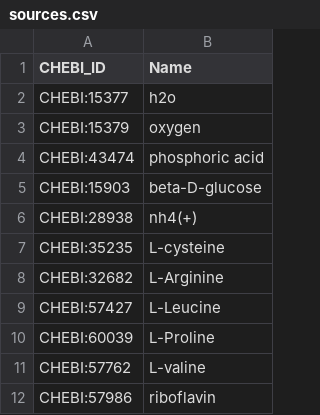
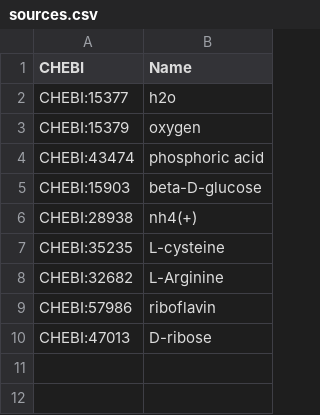
Before and after one commit to HettieC/StaphylococcusAureus, a CSV file: data/model/exchanges/sources.csv, drawn as a sheet.

```diff
--- a/data/model/exchanges/sources.csv
+++ b/data/model/exchanges/sources.csv
@@ -1,2 +1,2 @@
-CHEBI_ID,Name
+CHEBI,Name
 CHEBI:15377,h2o
@@ -8,5 +8,3 @@ CHEBI:35235,L-cysteine
 CHEBI:32682,L-Arginine
-CHEBI:57427,L-Leucine
-CHEBI:60039,L-Proline
-CHEBI:57762,L-valine
 CHEBI:57986,riboflavin
+CHEBI:47013,D-ribose
```
Also changed, not shown: data/model/gapfilling_reactions.csv, data/model/unidirectional_reactions.csv, 20 other files.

■ ■ ■ ■ ■

**TO DO:** Check the listing for the word "data". Show each line that has it.

**SOLUTION FOR THIS PROBLEM:**
Before and after one commit to HettieC/StaphylococcusAureus, a CSV file: data/model/exchanges/sources.csv, drawn as a sheet.
--- a/data/model/exchanges/sources.csv
+++ b/data/model/exchanges/sources.csv
Also changed, not shown: data/model/gapfilling_reactions.csv, data/model/unidirectional_reactions.csv, 20 other files.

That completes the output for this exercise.